LONDON (Reuters) - British Olympic Association (BOA) chairman Colin Moynihan expressed cautious optimism on Monday that the Court of Arbitration for Sport (CAS) will uphold Britain’s lifetime Olympic ban for drug offenders.
The independent Lausanne-based body met in London to hear a BOA appeal against a World Anti-Doping Agency (WADA) ruling that a lifetime ban is illegal. A decision is expected in mid-April.
Under the BOA rule, sprinter Dwain Chambers and cyclist David Millar will miss this year’s London Games. WADA rules specify a maximum two-year ban for a first offence.
”I am cautiously optimistic,“ Moynihan told Sky Sports television outside the BOA’s London headquarters. ”I think we put a really strong case today on behalf of the athletes.
”Our selection policy is there with overwhelming support from the athletes. That simply says that we will only accept clean athletes, we won’t select those who have knowingly cheated clean athletes out of a place on the team.
“We put that very strongly to the tribunal and had great legal representation. Seven and a half hours later I am cautiously optimistic. We couldn’t have put a stronger case.”
Chambers, who won a bronze medal in the 60 meters at the world indoor championships in Istanbul at the weekend, said he had been trying not to think about the CAS decision.

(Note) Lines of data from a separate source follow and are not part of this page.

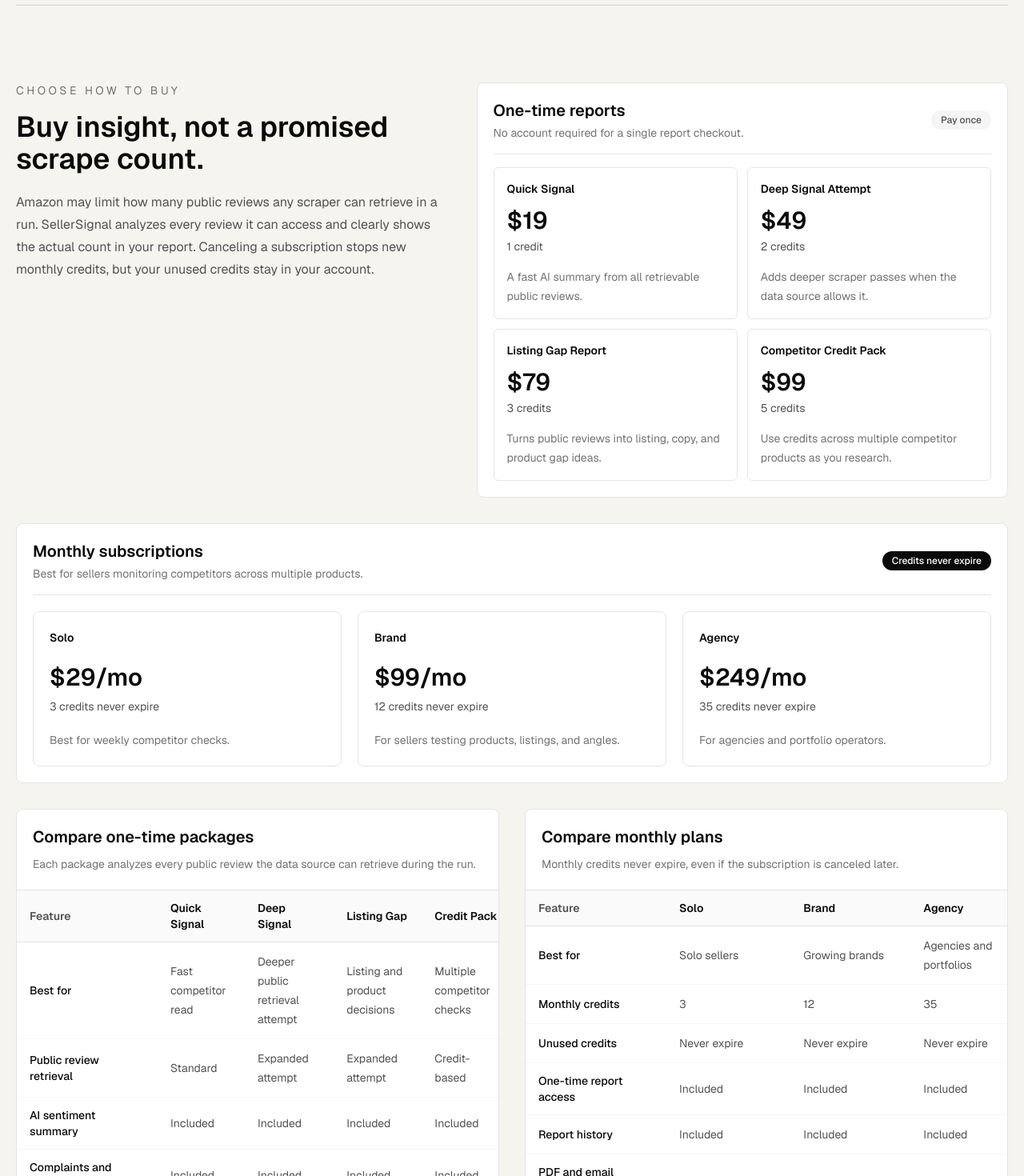
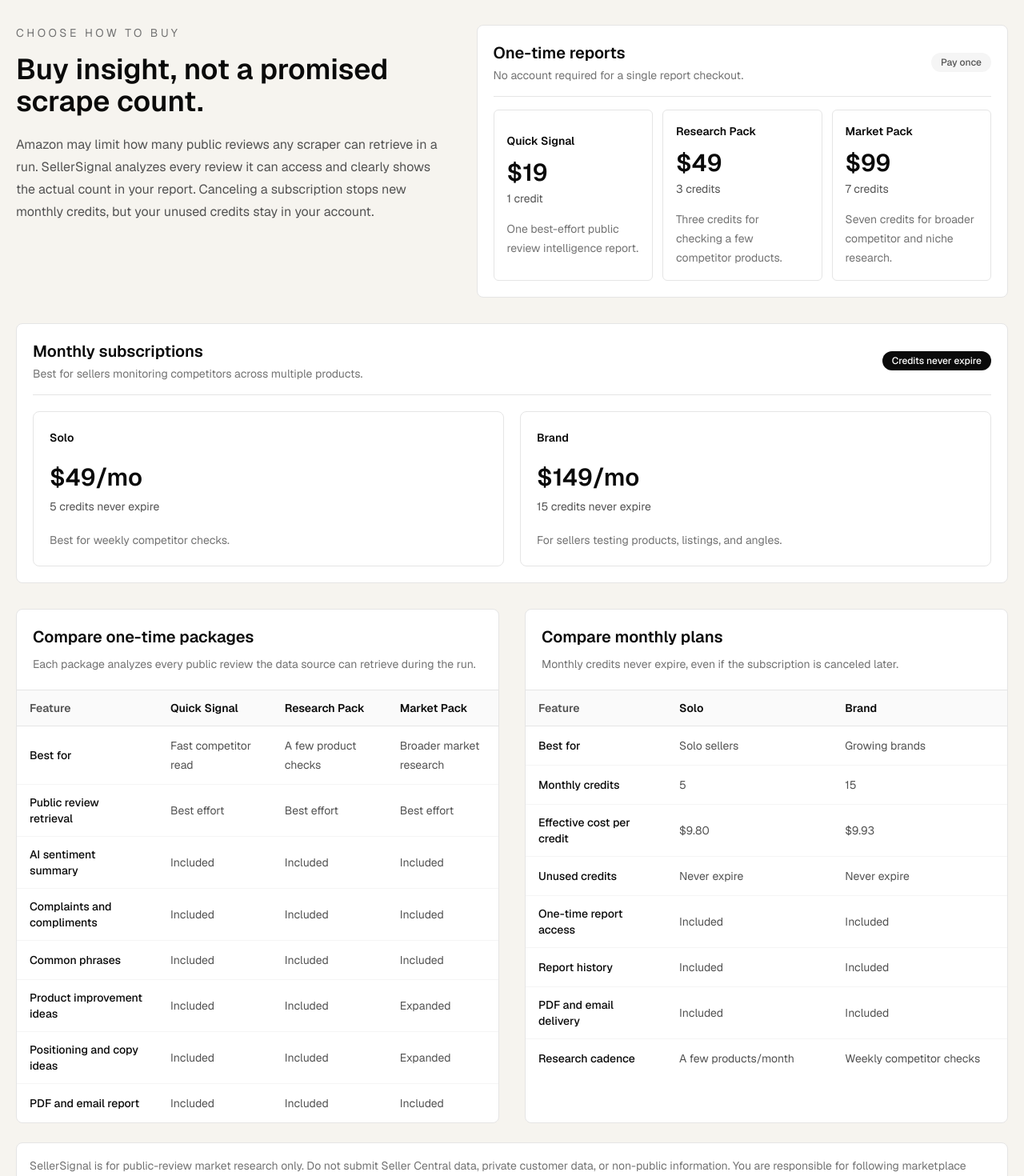
Before and after one commit to mrbadhacs/sellersignal-online, a Next.js app: page / in a window 1280 px wide. Shown: the part 1300-2770 px from the top of the page at 80% size. Built offline with nearby package versions, Linux system fonts and the light colour scheme.

Commit message:
Simplify pricing to three packs and two plans

```diff
--- a/src/app/api/checkout/route.ts
+++ b/src/app/api/checkout/route.ts
@@ -47,13 +47,13 @@ export async function POST(request: Request) {
   const origin = request.headers.get("origin") || process.env.NEXT_PUBLIC_APP_URL || "http://localhost:3000";
   const creditsByPlan = {
     "payment:starter": 1,
-    "payment:growth": 2,
-    "payment:pro": 3,
-    "payment:brand": 5,
-    "subscription:starter": 3,
-    "subscription:growth": 12,
-    "subscription:pro": 35,
-    "subscription:brand": 35,
+    "payment:growth": 3,
+    "payment:pro": 7,
+    "payment:brand": 7,
+    "subscription:starter": 5,
+    "subscription:growth": 15,
+    "subscription:pro": 15,
+    "subscription:brand": 15,
   } satisfies Record<CheckoutKey, number>;
 
   const session = await stripe.checkout.sessions.create({
--- a/src/components/report-builder.tsx
+++ b/src/components/report-builder.tsx
@@ -5,75 +5,67 @@ import { FormEvent, useEffect, useMemo, useRef, useState } from "react";
 import { createDemoReport } from "@/lib/mock-report";
 import { InsightReport, ReviewTier, REVIEW_TIERS } from "@/lib/types";
 
+const activeReportTiers = ["starter", "growth", "pro"] as const satisfies readonly ReviewTier[];
+
 const plans = [
-  { key: "starter", name: "Solo", price: "$29/mo", credits: "3 credits", detail: "Best for weekly competitor checks." },
-  { key: "growth", name: "Brand", price: "$99/mo", credits: "12 credits", detail: "For sellers testing products, listings, and angles." },
-  { key: "pro", name: "Agency", price: "$249/mo", credits: "35 credits", detail: "For agencies and portfolio operators." },
+  { key: "starter", name: "Solo", price: "$49/mo", credits: "5 credits", detail: "Best for weekly competitor checks." },
+  { key: "growth", name: "Brand", price: "$149/mo", credits: "15 credits", detail: "For sellers testing products, listings, and angles." },
 ];
 
 const oneTimeReports = [
-  { key: "starter", label: "Quick Signal", price: "$19", credits: "1 credit", detail: "A fast AI summary from all retrievable public reviews." },
-  { key: "growth", label: "Deep Signal Attempt", price: "$49", credits: "2 credits", detail: "Adds deeper scraper passes when the data source allows it." },
-  { key: "pro", label: "Listing Gap Report", price: "$79", credits: "3 credits", detail: "Turns public reviews into listing, copy, and product gap ideas." },
-  { key: "brand", label: "Competitor Credit Pack", price: "$99", credits: "5 credits", detail: "Use credits across multiple competitor products as you research." },
+  { key: "starter", label: "Quick Signal", price: "$19", credits: "1 credit", detail: "One best-effort public review intelligence report." },
+  { key: "growth", label: "Research Pack", price: "$49", credits: "3 credits", detail: "Three credits for checking a few competitor products." },
+  { key: "pro", label: "Market Pack", price: "$99", credits: "7 credits", detail: "Seven credits for broader competitor and niche research." },
 ];
 
 const oneTimeCompare = [
   {
     feature: "Best for",
     starter: "Fast competitor read",
-    growth: "Deeper public retrieval attempt",
-    pro: "Listing and product decisions",
-    brand: "Multiple competitor checks",
+    growth: "A few product checks",
+    pro: "Broader market research",
   },
   {
     feature: "Public review retrieval",
-    starter: "Standard",
-    growth: "Expanded attempt",
-    pro: "Expanded attempt",
-    brand: "Credit-based",
+    starter: "Best effort",
+    growth: "Best effort",
+    pro: "Best effort",
   },
   {
     feature: "AI sentiment summary",
     starter: "Included",
     growth: "Included",
     pro: "Included",
-    brand: "Included",
   },
   {
     feature: "Complaints and compliments",
     starter: "Included",
     growth: "Included",
     pro: "Included",
-    brand: "Included",
   },
   {
     feature: "Common phrases",
     starter: "Included",
     growth: "Included",
     pro: "Included",
-    brand: "Included",
   },
   {
     feature: "Product improvement ideas",
     starter: "Included",
     growth: "Included",
     pro: "Expanded",
-    brand: "Included",
   },
   {
     feature: "Positioning and copy ideas",
     starter: "Included",
     growth: "Included",
     pro: "Expanded",
-    brand: "Included",
   },
   {
     feature: "PDF and email report",
     starter: "Included",
     growth: "Included",
     pro: "Included",
-    brand: "Included",
   },
 ];
 
@@ -82,43 +74,41 @@ const subscriptionCompare = [
     feature: "Best for",
     starter: "Solo sellers",
     growth: "Growing brands",
-    pro: "Agencies and portfolios",
   },
   {
     feature: "Monthly credits",
-    starter: "3",
-    growth: "12",
-    pro: "35",
+    starter: "5",
+    growth: "15",
+  },
+  {
+    feature: "Effective cost per credit",
+    starter: "$9.80",
+    growth: "$9.93",
   },
   {
     feature: "Unused credits",
     starter: "Never expire",
     growth: "Never expire",
-    pro: "Never expire",
   },
   {
     feature: "One-time report access",
     starter: "Included",
     growth: "Included",
-    pro: "Included",
   },
   {
     feature: "Report history",
     starter: "Included",
     growth: "Included",
-    pro: "Included",
   },
   {
     feature: "PDF and email delivery",
     starter: "Included",
     growth: "Included",
-    pro: "Included",
   },
   {
     feature: "Research cadence",
     starter: "A few products/month",
     growth: "Weekly competitor checks",
-    pro: "Frequent client research",
   },
 ];
 
@@ -398,8 +388,8 @@ export function ReportBuilder() {
               className="mt-2 h-12 w-full rounded-md border border-neutral-200 px-3 outline-none focus:border-neutral-950"
               required
             />
-            <div className="mt-4 grid grid-cols-2 gap-2">
-              {(Object.keys(REVIEW_TIERS) as ReviewTier[]).map((key) => (
+            <div className="mt-4 grid gap-2 sm:grid-cols-3">
+              {activeReportTiers.map((key) => (
                 <button
                   type="button"
                   key={key}
@@ -504,7 +494,7 @@ export function ReportBuilder() {
               </div>
               <span className="rounded-full bg-neutral-100 px-3 py-1 text-xs font-medium text-neutral-600">Pay once</span>
             </div>
-            <div className="mt-4 grid gap-3 sm:grid-cols-2">
+            <div className="mt-4 grid gap-3 lg:grid-cols-3">
               {oneTimeReports.map((reportOption) => (
                 <button
                   key={reportOption.label}
@@ -530,7 +520,7 @@ export function ReportBuilder() {
             </div>
             <span className="rounded-full bg-neutral-950 px-3 py-1 text-xs font-medium text-white">Credits never expire</span>
           </div>
-          <div className="mt-5 grid gap-5 lg:grid-cols-3">
+          <div className="mt-5 grid gap-5 lg:grid-cols-2">
             {plans.map((plan) => (
               <button
                 key={plan.name}
@@ -553,9 +543,8 @@ export function ReportBuilder() {
             description="Each package analyzes every public review the data source can retrieve during the run."
             columns={[
               { key: "starter", label: "Quick Signal" },
-              { key: "growth", label: "Deep Signal" },
-              { key: "pro", label: "Listing Gap" },
-              { key: "brand", label: "Credit Pack" },
+              { key: "growth", label: "Research Pack" },
+              { key: "pro", label: "Market Pack" },
             ]}
             rows={oneTimeCompare}
           />
@@ -565,7 +554,6 @@ export function ReportBuilder() {
             columns={[
               { key: "starter", label: "Solo" },
               { key: "growth", label: "Brand" },
-              { key: "pro", label: "Agency" },
             ]}
             rows={subscriptionCompare}
           />
--- a/src/lib/billing.ts
+++ b/src/lib/billing.ts
@@ -1,12 +1,12 @@
 export const PRICE_TO_CREDITS: Record<string, number> = {
   STRIPE_PRICE_REPORT_100: 1,
-  STRIPE_PRICE_REPORT_250: 2,
-  STRIPE_PRICE_REPORT_500: 3,
-  STRIPE_PRICE_REPORT_1000: 5,
-  STRIPE_PRICE_SOLO: 3,
-  STRIPE_PRICE_GROWTH: 12,
-  STRIPE_PRICE_BRAND: 35,
-  STRIPE_PRICE_AGENCY: 35,
+  STRIPE_PRICE_REPORT_250: 3,
+  STRIPE_PRICE_REPORT_500: 7,
+  STRIPE_PRICE_REPORT_1000: 7,
+  STRIPE_PRICE_SOLO: 5,
+  STRIPE_PRICE_GROWTH: 15,
+  STRIPE_PRICE_BRAND: 15,
+  STRIPE_PRICE_AGENCY: 15,
 };
 
 export function creditsForPriceId(priceId?: string | null) {
--- a/src/lib/types.ts
+++ b/src/lib/types.ts
@@ -39,7 +39,7 @@ export const REVIEW_TIERS: Record<
   { label: string; reviews: number; credits: number; price: number }
 > = {
   starter: { label: "Quick Signal", reviews: 100, credits: 1, price: 19 },
-  growth: { label: "Deep Signal Attempt", reviews: 250, credits: 2, price: 49 },
-  pro: { label: "Listing Gap Report", reviews: 250, credits: 3, price: 79 },
-  market: { label: "Market Scan", reviews: 500, credits: 5, price: 99 },
+  growth: { label: "Research Pack", reviews: 250, credits: 3, price: 49 },
+  pro: { label: "Market Pack", reviews: 500, credits: 7, price: 99 },
+  market: { label: "Market Pack", reviews: 500, credits: 7, price: 99 },
 };
```
Also changed, not shown: 2 other files (tests, documents, lock files or other folders).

“I‘m just going to train because that’s all I know how to do,” he said. “I can’t try to be a lawyer, I‘m not qualified.”
However, London Games organizing committee chairman Sebastian Coe, also talking to reporters in Istanbul, said Chambers should not be allowed to compete.
“For me this is not anti-Dwain Chambers,” Coe said. “I do believe this is actually about the autonomy of sporting organizations to make judgments and byelaws that they think are in the best interest of their sports.”
Reporting by John Mehaffey; Editing by Ed Osmond